This is Rudy’s IV stand. It is as fine a piece of equipment there could be. Tall, stable and highly mobile. I’ve never really pondered the IV stand. It’s just always been there doing what it’s supposed to do. It stood by his bedside and accompanied him on every trip for every procedure. It once bore a lot more pumps than can be seen now–in fact it once was part of a set of as many as three that were arranged around him. I mention it today because the astute observer will notice that there aren’t any lines that can be seen, because it’s NOT ATTACHED ANYMORE! For the last week or so, it’s only been hooked up to deliver a few meds, but with the removal of the last pic line today there’s no way to attach it to Rudy anymore. I think it still has to be in the room on standby, but every chance I get I push it further away from Rudy’s crib.

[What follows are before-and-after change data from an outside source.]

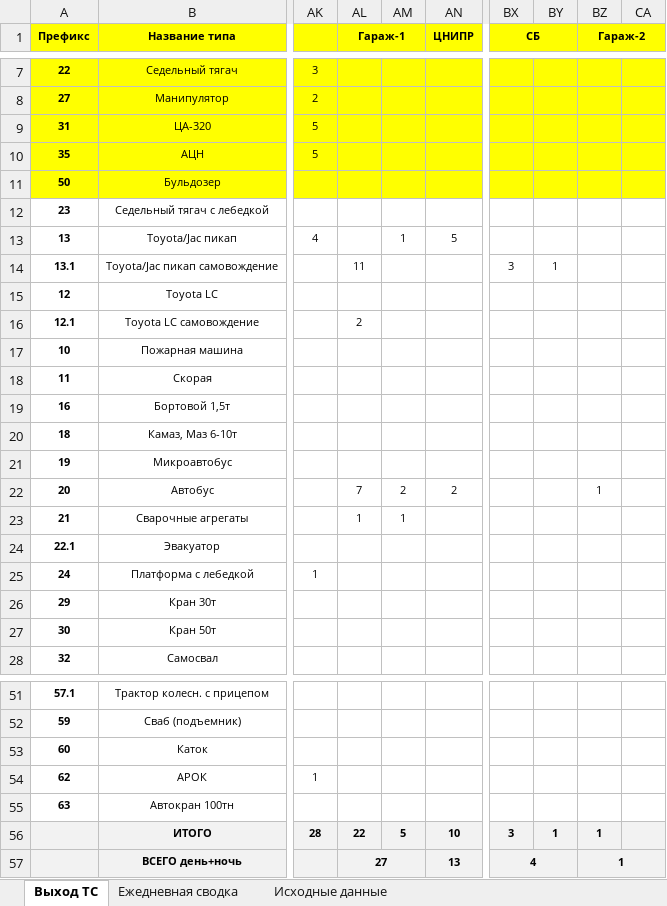
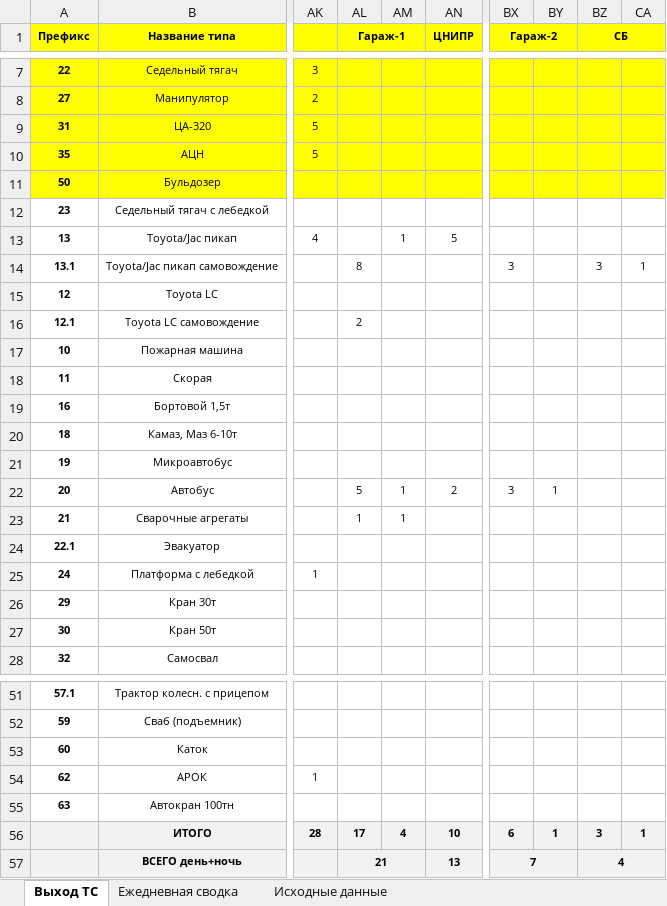
Before and after one commit to aura2889/summary, an Excel workbook: archive/2026-10-24/svod.xlsx, sheet Выход ТС, drawn as a sheet; only a part is shown, gaps mark what is left out; values as stored, in another font and other column widths than the file's, no borders; the diff names each change by its address in the sheet, - before the commit and + after, or states it on an @@ line.

```diff
--- a/archive/2026-10-24/svod.xlsx (sheet Выход ТС)
+++ b/archive/2026-10-24/svod.xlsx (sheet Выход ТС)
-BX1: СБ
+BX1: Гараж-2
-BZ1: Гараж-2
+BZ1: СБ
-AL14 (Гараж-1): 11
+AL14 (Гараж-1): 8
-BY14: 1
+BY14: (empty)
-BZ14 (СБ): (empty)
+BZ14 (СБ): 3
-CA14: (empty)
+CA14: 1
-AL22 (Гараж-1): 7
+AL22 (Гараж-1): 5
-AM22: 2
+AM22: 1
-BX22 (Гараж-2): (empty)
+BX22 (Гараж-2): 3
-BY22: (empty)
+BY22: 1
-BZ22 (СБ): 1
+BZ22 (СБ): (empty)
-AL56 (Гараж-1): 22
+AL56 (Гараж-1): 17
-AM56: 5
+AM56: 4
-BX56 (Гараж-2): 3
+BX56 (Гараж-2): 6
-BZ56 (СБ): 1
+BZ56 (СБ): 3
-CA56: (empty)
+CA56: 1
-AL57 (Гараж-1): 27
+AL57 (Гараж-1): 21
-BX57 (Гараж-2): 4
+BX57 (Гараж-2): 7
-BZ57 (СБ): 1
+BZ57 (СБ): 4
```
Also changed, not shown: sheet Исходные данные, 5 other files.
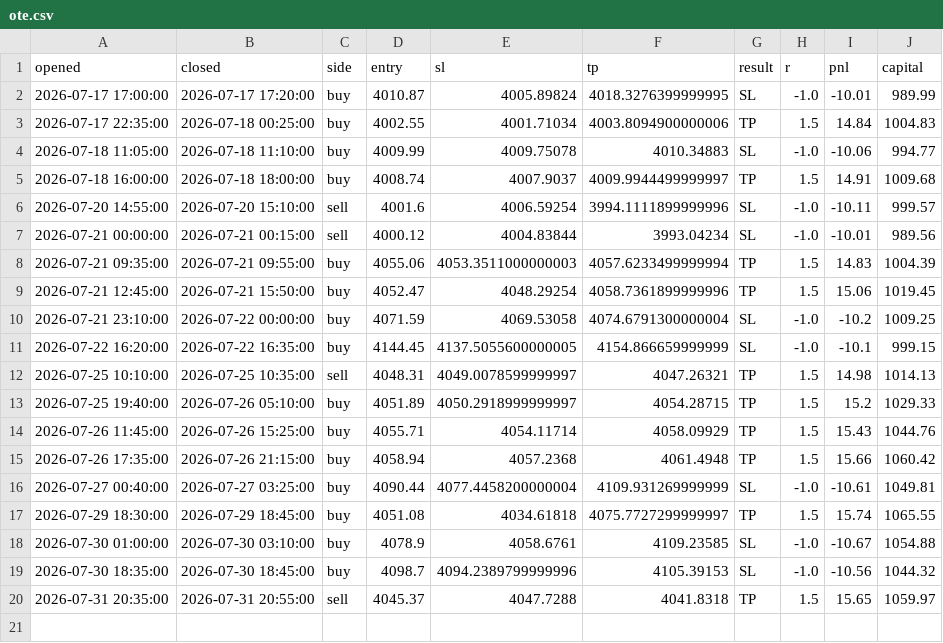
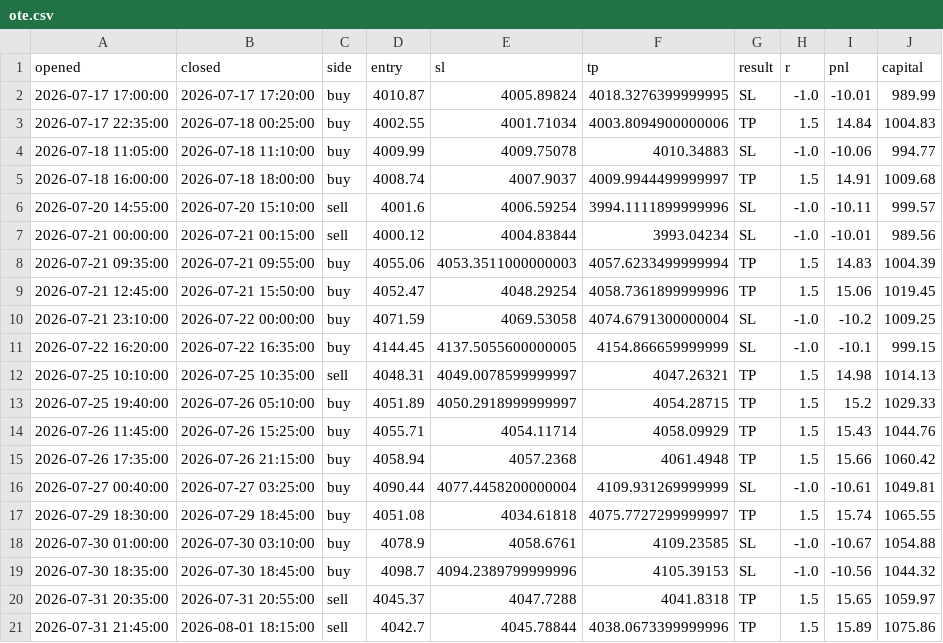
Before and after one commit to ohnonpaslui/New-bot-3, a CSV file: trades/ote.csv, drawn as a sheet.

```diff
--- a/trades/ote.csv
+++ b/trades/ote.csv
@@ -20 +20,2 @@ opened,closed,side,entry,sl,tp,result,r,pnl,capital
 2026-07-31 20:35:00,2026-07-31 20:55:00,sell,4045.37,4047.7288,4041.8318,TP,1.5,15.65,1059.97
+2026-07-31 21:45:00,2026-08-01 18:15:00,sell,4042.7,4045.78844,4038.0673399999996,TP,1.5,15.89,1075.86
```
Also changed, not shown: 1 other file.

The team drew the final labs at noon today and after all of the counts (liver, Potassium) were what they wanted to see, the pic line was removed. There were some strong feelings about this as it had been in around 40 days and Rudy’s had them in a lot shorter than that before they got infected. There have been reports that our otherwise civil and measured cardiothoracic surgeon allegedly threatened to put a line in one of the fellows if it wasn’t removed by a stated deadline. I’m guessing with it’s removal that such measures did not need to be taken, but I may just check the common points of insertion during rounds.
Rudy (and his Daddy the nurse trainee) have made good progress today. He was switched over to room air this morning, so he’s just getting a simple mist blown to the front of his trach. His 02 sats are looking good. We’re trying to keep consistent with feeds–he usually takes about 20-30ccs by bottle and then we put the rest through his Gtube. We don’t want him to mess too long with the bottle and get tired out and we also want to make sure the feeds don’t drag on too long so that there’s good space between them in order to build an appetite. We’ll look forward to making progress on this at home because, even though we are trying to regulate the environment there are a number of distractions here in the hospital that upset the schedule.
On Monday, there will be some final discharge discussions. Dr. Dan would like to do a discharge echo on his heart and then there needs to be some coordination on weaning his different medications. He’s on an awful lot of drugs due to the number of issues he’s had, so there will be some thought given to what needs to be in place with him in the long term. The team will also make contact with our pediatrician and cardiologist in Santa Barbara to insure a good continuity of care.
There has been quite a buzz around the unit regarding Rudy’s progress. Everyone is truly excited that this little warrior’s sojurn is coming to an end. There have already been a couple of goodbyes as folks come off their shifts and there’s no denying the emotion we feel about these people who have been so dedicated to Rudy and our family. I expect there will be a lot more feelings over the next two days. I can’t wait until Trish gets here tomorrow morning for the last push.
But before I close, I should mention something else that has caused a buzz in the unit. Today I perfected my Pacificier Retention System (trademark). I can’t claim the original germ of the idea as I believe Nurse Aliza was responsible for that, but after another night of standing at Rudy’s bedside and holding the paci for him, I finally figured out a way to stabilize things without making them too tight. I just needed to poke two more holes into the pacifier for the ear loops (which one obtains by cutting the elastics off of two hospital face shields). Cutting a notch in the top allows ample room for the nostrils. Dr. Lee was so impressed he grabbed supplies to take home for his newborn son. To think, they have the equipment here to do multi-organ transplants, but nary a PRS. Yes, six months in the ICU gives you a tremendous amount of time to think.